What you return must match the records below exactly, apart from the omitted pictures.

Stored items:
....
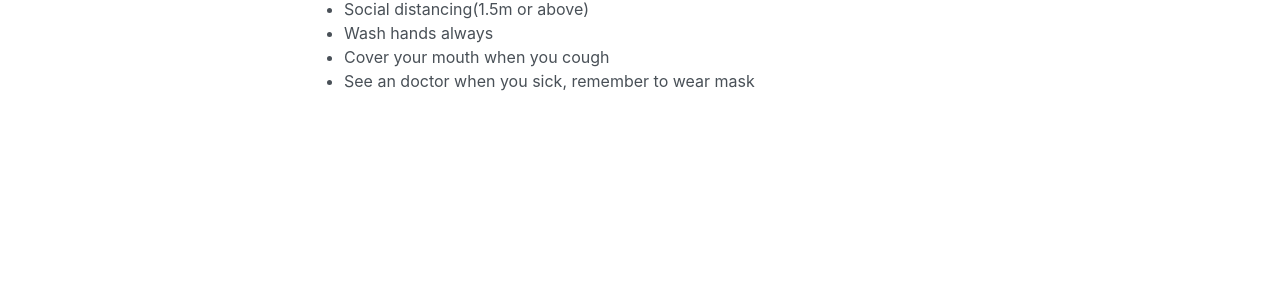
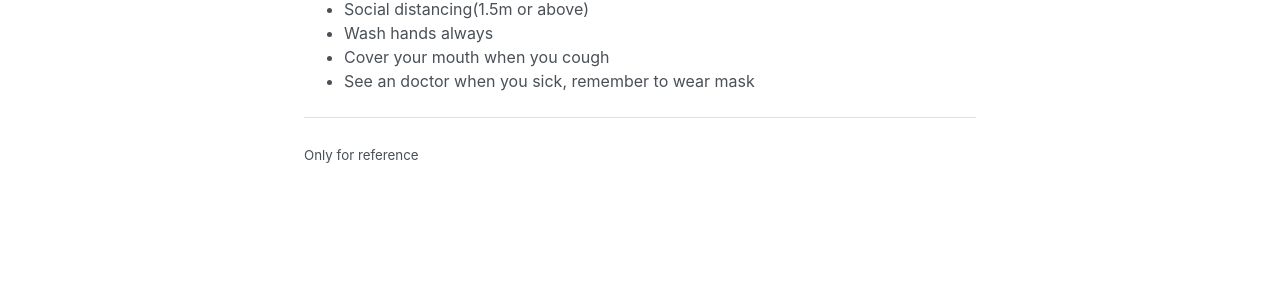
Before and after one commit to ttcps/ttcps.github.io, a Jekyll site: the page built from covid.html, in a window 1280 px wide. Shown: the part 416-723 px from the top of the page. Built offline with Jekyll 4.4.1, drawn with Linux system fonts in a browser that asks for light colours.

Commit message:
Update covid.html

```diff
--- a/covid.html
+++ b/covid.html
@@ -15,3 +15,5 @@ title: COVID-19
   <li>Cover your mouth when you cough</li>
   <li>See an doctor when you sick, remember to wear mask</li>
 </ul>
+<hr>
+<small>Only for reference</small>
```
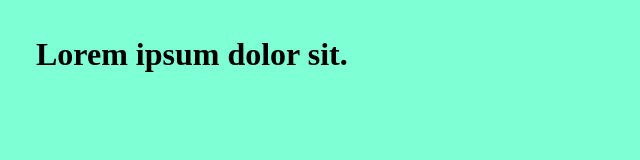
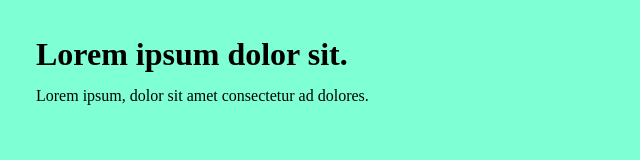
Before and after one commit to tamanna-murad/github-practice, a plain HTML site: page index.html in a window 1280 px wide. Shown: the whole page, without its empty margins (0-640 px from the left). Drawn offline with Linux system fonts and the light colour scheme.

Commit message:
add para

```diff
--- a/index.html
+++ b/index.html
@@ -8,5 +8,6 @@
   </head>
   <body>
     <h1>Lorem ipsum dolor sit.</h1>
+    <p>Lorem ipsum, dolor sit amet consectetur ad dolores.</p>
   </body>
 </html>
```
....
**Answer below**
Before and after one commit to ttcps/ttcps.github.io, a Jekyll site: the page built from covid.html, in a window 1280 px wide. Shown: the part 416-723 px from the top of the page. Built offline with Jekyll 4.4.1, drawn with Linux system fonts in a browser that asks for light colours.

Commit message:
Update covid.html

```diff
--- a/covid.html
+++ b/covid.html
@@ -15,3 +15,5 @@ title: COVID-19
   <li>Cover your mouth when you cough</li>
   <li>See an doctor when you sick, remember to wear mask</li>
 </ul>
+<hr>
+<small>Only for reference</small>
```
Before and after one commit to tamanna-murad/github-practice, a plain HTML site: page index.html in a window 1280 px wide. Shown: the whole page, without its empty margins (0-640 px from the left). Drawn offline with Linux system fonts and the light colour scheme.

Commit message:
add para

```diff
--- a/index.html
+++ b/index.html
@@ -8,5 +8,6 @@
   </head>
   <body>
     <h1>Lorem ipsum dolor sit.</h1>
+    <p>Lorem ipsum, dolor sit amet consectetur ad dolores.</p>
   </body>
 </html>
```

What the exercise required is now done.